Items from a data source:
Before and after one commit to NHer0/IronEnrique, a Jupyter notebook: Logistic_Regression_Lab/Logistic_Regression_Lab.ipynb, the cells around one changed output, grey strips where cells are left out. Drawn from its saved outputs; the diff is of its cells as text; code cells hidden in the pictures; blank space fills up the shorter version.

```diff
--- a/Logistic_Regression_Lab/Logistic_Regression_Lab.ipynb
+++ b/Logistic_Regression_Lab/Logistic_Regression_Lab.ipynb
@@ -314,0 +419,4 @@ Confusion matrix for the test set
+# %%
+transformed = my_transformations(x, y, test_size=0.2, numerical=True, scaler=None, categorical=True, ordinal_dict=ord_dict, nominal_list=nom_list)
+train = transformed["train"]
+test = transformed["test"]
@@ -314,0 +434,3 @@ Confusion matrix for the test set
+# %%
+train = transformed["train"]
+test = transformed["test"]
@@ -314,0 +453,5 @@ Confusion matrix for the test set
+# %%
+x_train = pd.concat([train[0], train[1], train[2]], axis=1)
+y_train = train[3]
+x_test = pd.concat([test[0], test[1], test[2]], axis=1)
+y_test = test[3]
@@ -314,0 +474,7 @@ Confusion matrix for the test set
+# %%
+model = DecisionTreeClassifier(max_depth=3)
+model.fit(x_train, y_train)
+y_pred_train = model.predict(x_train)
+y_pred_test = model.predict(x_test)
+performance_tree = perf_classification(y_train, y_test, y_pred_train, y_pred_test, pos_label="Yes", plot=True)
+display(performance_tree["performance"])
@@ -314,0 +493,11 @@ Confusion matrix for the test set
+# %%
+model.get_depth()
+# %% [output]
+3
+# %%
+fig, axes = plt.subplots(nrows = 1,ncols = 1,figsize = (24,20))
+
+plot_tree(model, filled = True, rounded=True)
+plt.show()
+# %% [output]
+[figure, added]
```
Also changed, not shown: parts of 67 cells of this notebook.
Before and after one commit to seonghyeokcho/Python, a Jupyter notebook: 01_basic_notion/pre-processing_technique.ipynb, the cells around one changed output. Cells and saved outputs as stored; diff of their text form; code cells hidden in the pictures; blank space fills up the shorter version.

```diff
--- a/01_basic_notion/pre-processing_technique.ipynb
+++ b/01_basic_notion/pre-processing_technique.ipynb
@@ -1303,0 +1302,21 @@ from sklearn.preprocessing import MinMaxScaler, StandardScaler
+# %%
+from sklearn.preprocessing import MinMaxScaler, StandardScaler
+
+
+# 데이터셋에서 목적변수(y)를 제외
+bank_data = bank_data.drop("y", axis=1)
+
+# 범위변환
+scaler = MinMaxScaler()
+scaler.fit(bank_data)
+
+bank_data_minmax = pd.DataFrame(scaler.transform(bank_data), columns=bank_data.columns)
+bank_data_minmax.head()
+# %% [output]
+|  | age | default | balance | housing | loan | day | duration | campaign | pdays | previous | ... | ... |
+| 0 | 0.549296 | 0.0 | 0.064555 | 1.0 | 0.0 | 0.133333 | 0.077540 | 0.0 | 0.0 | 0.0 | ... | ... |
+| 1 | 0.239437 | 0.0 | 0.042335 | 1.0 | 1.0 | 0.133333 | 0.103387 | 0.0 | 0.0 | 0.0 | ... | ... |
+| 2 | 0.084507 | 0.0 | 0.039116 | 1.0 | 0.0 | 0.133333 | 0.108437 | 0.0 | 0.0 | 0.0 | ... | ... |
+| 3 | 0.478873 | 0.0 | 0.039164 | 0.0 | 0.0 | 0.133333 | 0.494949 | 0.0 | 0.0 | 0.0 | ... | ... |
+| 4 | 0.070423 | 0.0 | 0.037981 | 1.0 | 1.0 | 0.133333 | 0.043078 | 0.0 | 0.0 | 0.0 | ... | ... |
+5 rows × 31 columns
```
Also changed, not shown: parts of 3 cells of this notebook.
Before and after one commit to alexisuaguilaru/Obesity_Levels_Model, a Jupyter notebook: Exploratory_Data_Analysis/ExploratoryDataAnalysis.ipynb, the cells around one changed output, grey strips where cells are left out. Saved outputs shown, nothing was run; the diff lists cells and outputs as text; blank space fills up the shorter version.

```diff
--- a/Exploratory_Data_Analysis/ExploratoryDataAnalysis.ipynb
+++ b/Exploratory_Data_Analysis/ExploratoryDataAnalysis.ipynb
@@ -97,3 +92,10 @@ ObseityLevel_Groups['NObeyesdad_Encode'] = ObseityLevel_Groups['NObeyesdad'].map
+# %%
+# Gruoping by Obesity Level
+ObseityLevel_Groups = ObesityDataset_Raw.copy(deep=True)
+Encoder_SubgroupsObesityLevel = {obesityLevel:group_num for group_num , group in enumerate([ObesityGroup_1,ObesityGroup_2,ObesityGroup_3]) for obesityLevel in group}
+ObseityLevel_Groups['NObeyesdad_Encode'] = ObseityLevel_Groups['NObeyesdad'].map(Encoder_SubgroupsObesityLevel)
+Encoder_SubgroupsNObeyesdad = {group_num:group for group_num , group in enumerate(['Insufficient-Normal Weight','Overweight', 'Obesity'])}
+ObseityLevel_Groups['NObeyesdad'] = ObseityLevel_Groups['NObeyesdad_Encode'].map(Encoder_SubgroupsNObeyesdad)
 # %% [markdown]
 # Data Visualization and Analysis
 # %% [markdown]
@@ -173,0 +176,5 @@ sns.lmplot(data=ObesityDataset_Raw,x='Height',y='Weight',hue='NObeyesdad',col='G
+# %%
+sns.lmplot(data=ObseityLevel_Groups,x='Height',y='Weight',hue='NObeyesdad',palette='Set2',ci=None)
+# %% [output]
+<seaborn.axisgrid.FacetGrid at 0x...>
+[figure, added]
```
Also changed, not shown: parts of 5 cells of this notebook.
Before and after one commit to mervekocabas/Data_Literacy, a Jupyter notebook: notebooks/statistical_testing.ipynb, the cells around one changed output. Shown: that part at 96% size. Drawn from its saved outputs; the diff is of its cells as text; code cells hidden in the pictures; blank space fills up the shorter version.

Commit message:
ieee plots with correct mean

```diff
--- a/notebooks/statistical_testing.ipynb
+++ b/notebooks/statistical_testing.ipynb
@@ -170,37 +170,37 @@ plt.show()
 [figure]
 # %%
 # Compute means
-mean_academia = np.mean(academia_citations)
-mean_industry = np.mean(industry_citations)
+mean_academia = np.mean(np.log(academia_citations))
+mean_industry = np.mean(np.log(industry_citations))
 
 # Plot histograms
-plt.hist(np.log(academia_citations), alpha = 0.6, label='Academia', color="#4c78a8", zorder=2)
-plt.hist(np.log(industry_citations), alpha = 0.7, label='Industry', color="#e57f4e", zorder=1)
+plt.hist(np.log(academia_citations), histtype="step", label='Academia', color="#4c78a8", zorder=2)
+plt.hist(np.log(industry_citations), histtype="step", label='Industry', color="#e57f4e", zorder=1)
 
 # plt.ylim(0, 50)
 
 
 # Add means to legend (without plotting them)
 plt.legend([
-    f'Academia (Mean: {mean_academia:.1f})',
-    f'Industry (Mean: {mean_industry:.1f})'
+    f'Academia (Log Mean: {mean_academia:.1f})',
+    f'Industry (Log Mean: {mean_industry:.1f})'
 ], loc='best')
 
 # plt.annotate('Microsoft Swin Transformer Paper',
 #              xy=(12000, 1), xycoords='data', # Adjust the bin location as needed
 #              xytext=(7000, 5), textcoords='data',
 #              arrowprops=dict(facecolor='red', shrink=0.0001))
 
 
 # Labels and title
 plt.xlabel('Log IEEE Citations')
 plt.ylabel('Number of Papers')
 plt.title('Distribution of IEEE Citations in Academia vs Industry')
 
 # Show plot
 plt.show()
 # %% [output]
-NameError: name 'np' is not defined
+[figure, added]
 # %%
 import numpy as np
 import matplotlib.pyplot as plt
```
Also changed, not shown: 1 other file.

__WHAT THIS TASK INVOLVES__
Every record above must be printed again exactly.

__EXPECTED ANSWER__
Before and after one commit to NHer0/IronEnrique, a Jupyter notebook: Logistic_Regression_Lab/Logistic_Regression_Lab.ipynb, the cells around one changed output, grey strips where cells are left out. Drawn from its saved outputs; the diff is of its cells as text; code cells hidden in the pictures; blank space fills up the shorter version.

```diff
--- a/Logistic_Regression_Lab/Logistic_Regression_Lab.ipynb
+++ b/Logistic_Regression_Lab/Logistic_Regression_Lab.ipynb
@@ -314,0 +419,4 @@ Confusion matrix for the test set
+# %%
+transformed = my_transformations(x, y, test_size=0.2, numerical=True, scaler=None, categorical=True, ordinal_dict=ord_dict, nominal_list=nom_list)
+train = transformed["train"]
+test = transformed["test"]
@@ -314,0 +434,3 @@ Confusion matrix for the test set
+# %%
+train = transformed["train"]
+test = transformed["test"]
@@ -314,0 +453,5 @@ Confusion matrix for the test set
+# %%
+x_train = pd.concat([train[0], train[1], train[2]], axis=1)
+y_train = train[3]
+x_test = pd.concat([test[0], test[1], test[2]], axis=1)
+y_test = test[3]
@@ -314,0 +474,7 @@ Confusion matrix for the test set
+# %%
+model = DecisionTreeClassifier(max_depth=3)
+model.fit(x_train, y_train)
+y_pred_train = model.predict(x_train)
+y_pred_test = model.predict(x_test)
+performance_tree = perf_classification(y_train, y_test, y_pred_train, y_pred_test, pos_label="Yes", plot=True)
+display(performance_tree["performance"])
@@ -314,0 +493,11 @@ Confusion matrix for the test set
+# %%
+model.get_depth()
+# %% [output]
+3
+# %%
+fig, axes = plt.subplots(nrows = 1,ncols = 1,figsize = (24,20))
+
+plot_tree(model, filled = True, rounded=True)
+plt.show()
+# %% [output]
+[figure, added]
```
Also changed, not shown: parts of 67 cells of this notebook.
Before and after one commit to seonghyeokcho/Python, a Jupyter notebook: 01_basic_notion/pre-processing_technique.ipynb, the cells around one changed output. Cells and saved outputs as stored; diff of their text form; code cells hidden in the pictures; blank space fills up the shorter version.

```diff
--- a/01_basic_notion/pre-processing_technique.ipynb
+++ b/01_basic_notion/pre-processing_technique.ipynb
@@ -1303,0 +1302,21 @@ from sklearn.preprocessing import MinMaxScaler, StandardScaler
+# %%
+from sklearn.preprocessing import MinMaxScaler, StandardScaler
+
+
+# 데이터셋에서 목적변수(y)를 제외
+bank_data = bank_data.drop("y", axis=1)
+
+# 범위변환
+scaler = MinMaxScaler()
+scaler.fit(bank_data)
+
+bank_data_minmax = pd.DataFrame(scaler.transform(bank_data), columns=bank_data.columns)
+bank_data_minmax.head()
+# %% [output]
+|  | age | default | balance | housing | loan | day | duration | campaign | pdays | previous | ... | ... |
+| 0 | 0.549296 | 0.0 | 0.064555 | 1.0 | 0.0 | 0.133333 | 0.077540 | 0.0 | 0.0 | 0.0 | ... | ... |
+| 1 | 0.239437 | 0.0 | 0.042335 | 1.0 | 1.0 | 0.133333 | 0.103387 | 0.0 | 0.0 | 0.0 | ... | ... |
+| 2 | 0.084507 | 0.0 | 0.039116 | 1.0 | 0.0 | 0.133333 | 0.108437 | 0.0 | 0.0 | 0.0 | ... | ... |
+| 3 | 0.478873 | 0.0 | 0.039164 | 0.0 | 0.0 | 0.133333 | 0.494949 | 0.0 | 0.0 | 0.0 | ... | ... |
+| 4 | 0.070423 | 0.0 | 0.037981 | 1.0 | 1.0 | 0.133333 | 0.043078 | 0.0 | 0.0 | 0.0 | ... | ... |
+5 rows × 31 columns
```
Also changed, not shown: parts of 3 cells of this notebook.
Before and after one commit to alexisuaguilaru/Obesity_Levels_Model, a Jupyter notebook: Exploratory_Data_Analysis/ExploratoryDataAnalysis.ipynb, the cells around one changed output, grey strips where cells are left out. Saved outputs shown, nothing was run; the diff lists cells and outputs as text; blank space fills up the shorter version.

```diff
--- a/Exploratory_Data_Analysis/ExploratoryDataAnalysis.ipynb
+++ b/Exploratory_Data_Analysis/ExploratoryDataAnalysis.ipynb
@@ -97,3 +92,10 @@ ObseityLevel_Groups['NObeyesdad_Encode'] = ObseityLevel_Groups['NObeyesdad'].map
+# %%
+# Gruoping by Obesity Level
+ObseityLevel_Groups = ObesityDataset_Raw.copy(deep=True)
+Encoder_SubgroupsObesityLevel = {obesityLevel:group_num for group_num , group in enumerate([ObesityGroup_1,ObesityGroup_2,ObesityGroup_3]) for obesityLevel in group}
+ObseityLevel_Groups['NObeyesdad_Encode'] = ObseityLevel_Groups['NObeyesdad'].map(Encoder_SubgroupsObesityLevel)
+Encoder_SubgroupsNObeyesdad = {group_num:group for group_num , group in enumerate(['Insufficient-Normal Weight','Overweight', 'Obesity'])}
+ObseityLevel_Groups['NObeyesdad'] = ObseityLevel_Groups['NObeyesdad_Encode'].map(Encoder_SubgroupsNObeyesdad)
 # %% [markdown]
 # Data Visualization and Analysis
 # %% [markdown]
@@ -173,0 +176,5 @@ sns.lmplot(data=ObesityDataset_Raw,x='Height',y='Weight',hue='NObeyesdad',col='G
+# %%
+sns.lmplot(data=ObseityLevel_Groups,x='Height',y='Weight',hue='NObeyesdad',palette='Set2',ci=None)
+# %% [output]
+<seaborn.axisgrid.FacetGrid at 0x...>
+[figure, added]
```
Also changed, not shown: parts of 5 cells of this notebook.
Before and after one commit to mervekocabas/Data_Literacy, a Jupyter notebook: notebooks/statistical_testing.ipynb, the cells around one changed output. Shown: that part at 96% size. Drawn from its saved outputs; the diff is of its cells as text; code cells hidden in the pictures; blank space fills up the shorter version.

Commit message:
ieee plots with correct mean

```diff
--- a/notebooks/statistical_testing.ipynb
+++ b/notebooks/statistical_testing.ipynb
@@ -170,37 +170,37 @@ plt.show()
 [figure]
 # %%
 # Compute means
-mean_academia = np.mean(academia_citations)
-mean_industry = np.mean(industry_citations)
+mean_academia = np.mean(np.log(academia_citations))
+mean_industry = np.mean(np.log(industry_citations))
 
 # Plot histograms
-plt.hist(np.log(academia_citations), alpha = 0.6, label='Academia', color="#4c78a8", zorder=2)
-plt.hist(np.log(industry_citations), alpha = 0.7, label='Industry', color="#e57f4e", zorder=1)
+plt.hist(np.log(academia_citations), histtype="step", label='Academia', color="#4c78a8", zorder=2)
+plt.hist(np.log(industry_citations), histtype="step", label='Industry', color="#e57f4e", zorder=1)
 
 # plt.ylim(0, 50)
 
 
 # Add means to legend (without plotting them)
 plt.legend([
-    f'Academia (Mean: {mean_academia:.1f})',
-    f'Industry (Mean: {mean_industry:.1f})'
+    f'Academia (Log Mean: {mean_academia:.1f})',
+    f'Industry (Log Mean: {mean_industry:.1f})'
 ], loc='best')
 
 # plt.annotate('Microsoft Swin Transformer Paper',
 #              xy=(12000, 1), xycoords='data', # Adjust the bin location as needed
 #              xytext=(7000, 5), textcoords='data',
 #              arrowprops=dict(facecolor='red', shrink=0.0001))
 
 
 # Labels and title
 plt.xlabel('Log IEEE Citations')
 plt.ylabel('Number of Papers')
 plt.title('Distribution of IEEE Citations in Academia vs Industry')
 
 # Show plot
 plt.show()
 # %% [output]
-NameError: name 'np' is not defined
+[figure, added]
 # %%
 import numpy as np
 import matplotlib.pyplot as plt
```
Also changed, not shown: 1 other file.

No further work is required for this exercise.